Eight retirees with ties to the Big Apple all contracted the coronavirus during their regular poker nights in Florida — leaving three of them dead, according to a report.
The close-knit group played their last game at a condo in Aventura, a suburb 17 miles north of Miami, on March 21 — with one of them coughing and sniffing, the South Florida Sun Sentinel said.
Within weeks all eight were stricken by the disease — three of them fatally — and the survivors believe they all became infected during their regular, intimate gatherings, they told the paper.
“It’s a tragedy,” Harriet Molko, who thought she might also die during nine days in a hospital, told the paper.
“I don’t know how I made it,” said Molko, whose husband, Ronald Molko, also tested positive. “It’s just a nightmare and I’m trying to get over it.”
The three who died — Marcy Friedman, 94, as well as a couple, Beverly Glass, 84, and Fred Sands, 86 — were all New York natives with pre-existing conditions, the report said.
Marcy’s son Andrew Friedman — who still lives in Brooklyn, where his mother was born — says he warned his mom about social distancing, but the panic was yet to reach its current intensity.
“It wasn’t like now,” he told the Sun Sentinel. “Everything wasn’t shut down.”
The former school secretary who retired to Florida in the early 2000s started complaining of breathing problems on March 15, and was hospitalized the next day, her son said.

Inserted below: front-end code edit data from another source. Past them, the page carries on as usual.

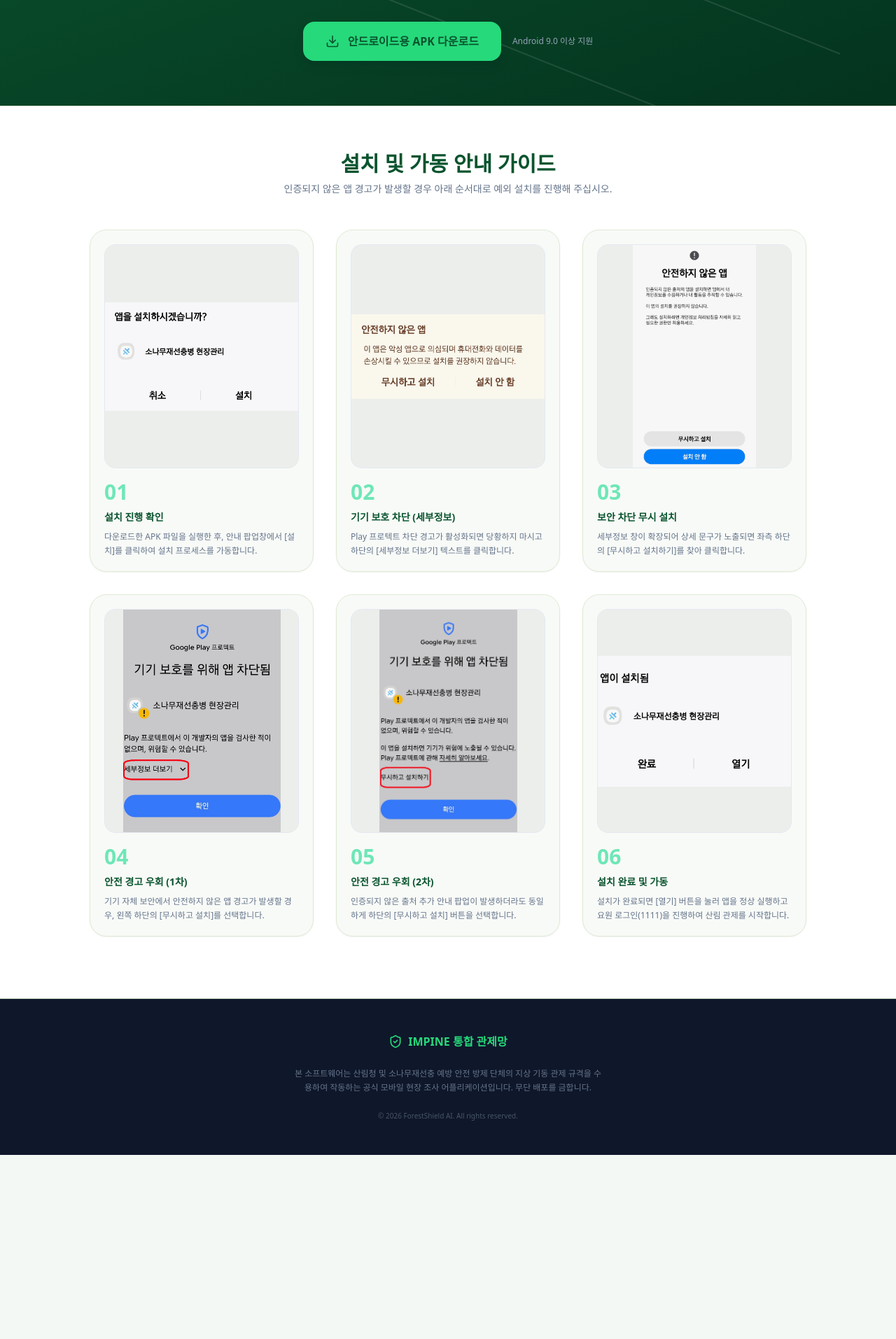
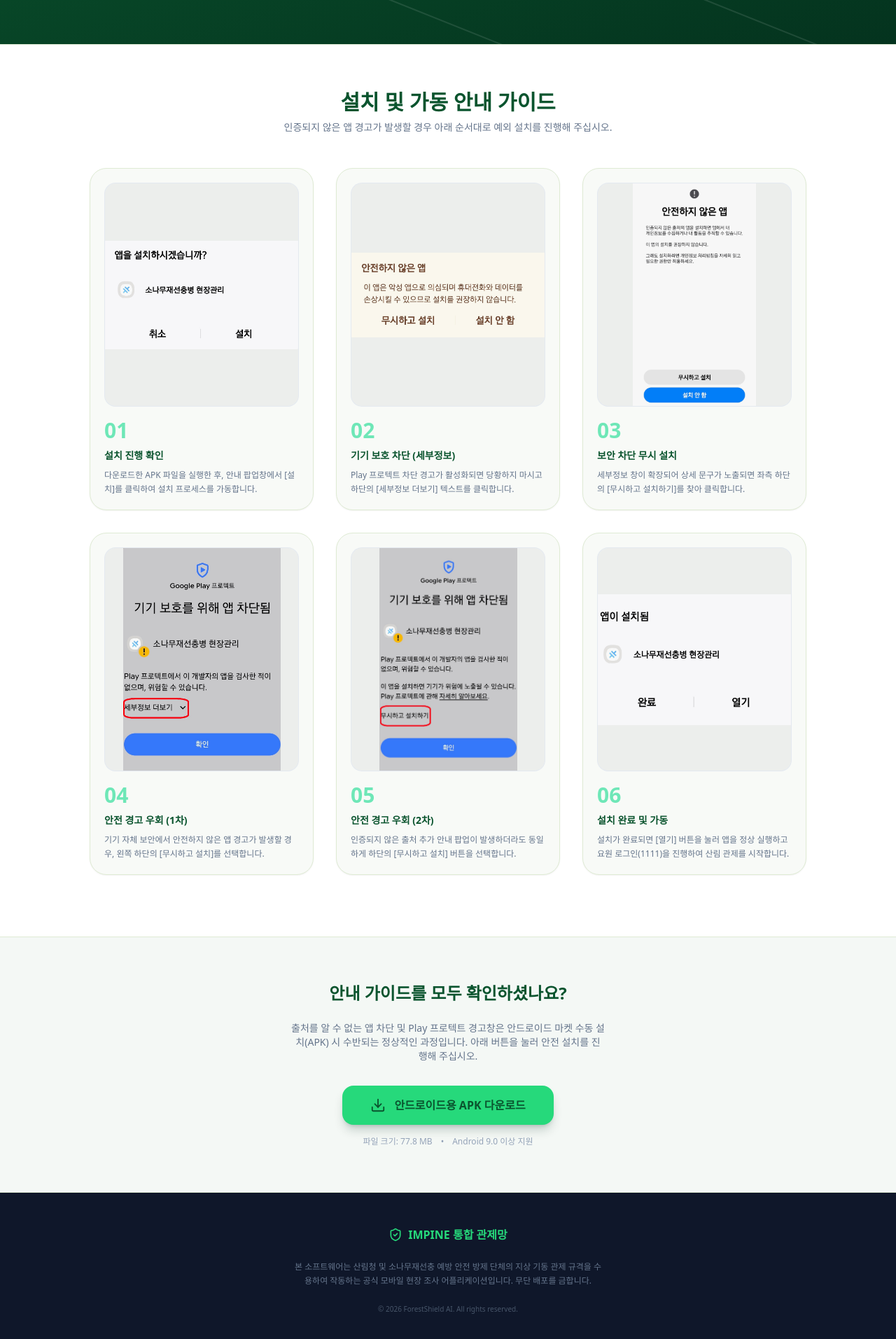
Before and after one commit to jaeny1004/APP_RELEASE, a React (Vite) app: page / in a window 1280 px wide. Shown: the part 323-2236 px from the top of the page at 70% size. Before the commit the page ends 1973 px from the top, so only its background shows below. Built offline with nearby package versions, Linux system fonts and the light colour scheme.

Commit message:
Add files via upload

```diff
--- a/src/App.tsx
+++ b/src/App.tsx
@@ -8,7 +8,7 @@ import {
 } from 'lucide-react';
 
 // =========================================================================
-// 🛠 [다운로드 링크 및 프로그램 설명 텍스트 설정]
+// 🛠️ [다운로드 링크 및 프로그램 설명 텍스트 설정]
 // =========================================================================
 export const DOWNLOAD_CONFIG = {
   appName: "IMPINE",
@@ -26,7 +26,7 @@ export const DOWNLOAD_CONFIG = {
 };
 
 // =========================================================================
-// 🛠 [첨부 사진 순서 매핑 설치 및 우회 작동 가이드 설정]
+// 🛠️ [첨부 사진 순서 매핑 설치 및 우회 작동 가이드 설정]
 // =========================================================================
 export const INSTALL_STEPS = [
   {
@@ -76,6 +76,7 @@ export default function App() {
   return (
     <div className="min-h-screen flex flex-col justify-between">
 
+
       <header className="bg-gradient-to-br from-[#0a542e] to-[#04331e] text-white py-16 px-6 relative overflow-hidden">
         <div className="absolute inset-0 opacity-10 pointer-events-none">
           <svg className="w-full h-full" xmlns="http://www.w3.org/2000/svg">
@@ -103,22 +104,11 @@ export default function App() {
             <div className="flex items-center gap-1"><CalendarDays size={14}/> <span>최근 업데이트: {DOWNLOAD_CONFIG.updateDate}</span></div>
             <div className="flex items-center gap-1"><HardDrive size={14}/> <span>파일 용량: {DOWNLOAD_CONFIG.fileSize}</span></div>
           </div>
-
-          <div className="pt-2 flex flex-col sm:flex-row items-center justify-center gap-4">
-            <button
-              onClick={handleDownloadTrigger}
-              className="w-full sm:w-auto bg-primary hover:bg-[#1ebd68] text-darkgreen font-black px-8 py-4 rounded-2xl flex items-center justify-center gap-3 transition-colors duration-200 shadow-lg shadow-emerald-950/20"
-            >
-              <Download size={20}/>
-              <span>안드로이드용 APK 다운로드</span>
-            </button>
-            <span className="text-xs text-slate-400 text-center sm:text-left">{DOWNLOAD_CONFIG.compatibility}</span>
-          </div>
         </div>
       </header>
 
 
-      <section className="bg-white border-t border-b border-[#dfebd4] py-16 px-6 w-full overflow-hidden">
+      <section className="bg-white border-t border-[#dfebd4] py-16 px-6 w-full overflow-hidden">
         <div className="max-w-5xl mx-auto space-y-12">
           <div className="text-center space-y-2">
             <h2 className="text-2xl md:text-3xl font-black text-darkgreen">설치 및 가동 안내 가이드</h2>
@@ -157,8 +147,33 @@ export default function App() {
         </div>
       </section>
 
+      <section className="bg-[#f4f8f5] py-16 px-6 w-full text-center border-t border-b border-[#dfebd4]">
+        <div className="max-w-xl mx-auto space-y-6">
+          <h3 className="text-xl md:text-2xl font-black text-darkgreen">
+            안내 가이드를 모두 확인하셨나요?
+          </h3>
+          <p className="text-xs md:text-sm text-slate-500 leading-relaxed max-w-md mx-auto">
+            출처를 알 수 없는 앱 차단 및 Play 프로텍트 경고창은 안드로이드 마켓 수동 설치(APK) 시 수반되는 정상적인 과정입니다. 아래 버튼을 눌러 안전 설치를 진행해 주십시오.
+          </p>
+          <div className="flex flex-col items-center justify-center gap-4 pt-2">
+            <button
+              onClick={handleDownloadTrigger}
+              className="w-full sm:w-auto bg-primary hover:bg-[#1ebd68] text-darkgreen font-black px-10 py-4 rounded-2xl flex items-center justify-center gap-3 transition-colors duration-200 shadow-lg shadow-emerald-950/20 text-base"
+            >
+              <Download size={22}/>
+              <span>안드로이드용 APK 다운로드</span>
+            </button>
+            <div className="flex flex-wrap items-center justify-center gap-3 text-xs text-slate-400">
+              <span>파일 크기: {DOWNLOAD_CONFIG.fileSize}</span>
+              <span>•</span>
+              <span>{DOWNLOAD_CONFIG.compatibility}</span>
+            </div>
+          </div>
+        </div>
+      </section>
 
-      <footer className="bg-slate-900 text-slate-400 py-12 px-6 border-t border-slate-800 w-full text-center">
+
+      <footer className="bg-slate-900 text-slate-400 py-12 px-6 w-full text-center">
         <div className="max-w-5xl mx-auto space-y-6">
           <div className="flex items-center justify-center gap-2 text-primary font-black">
             <ShieldCheck size={20}/>
```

Her son flew to Florida — but was only allowed to see her on FaceTime because of strict quarantine rules. His mother died alone.
“It was terrible for me,” Andrew said of knowing his mother died alone. “I’m sure it was terrible for her.”
Fellow New York natives Glass and Sands, meanwhile, were initially placed in separate hospital rooms at Memorial Regional Hospital where they both tested positive for COVID-19, the paper said.
The couple of 20 years were finally moved into the same room — and would hold hands while in adjoining beds, nurses told relatives.
Beverly Glass and Frederick SandsFacebook
Sands — who had non-Hodgkins lymphoma and a heart condition — died on March 27. Glass, who had watched him die, succumbed a few days later, on March 31, the report says.
Glass’ daughter, Lori Helitzer, said she takes comfort in them being together for their final days. “Unfortunately, it’s more than most people get,” she said of the cruel disease that leaves many to die alone.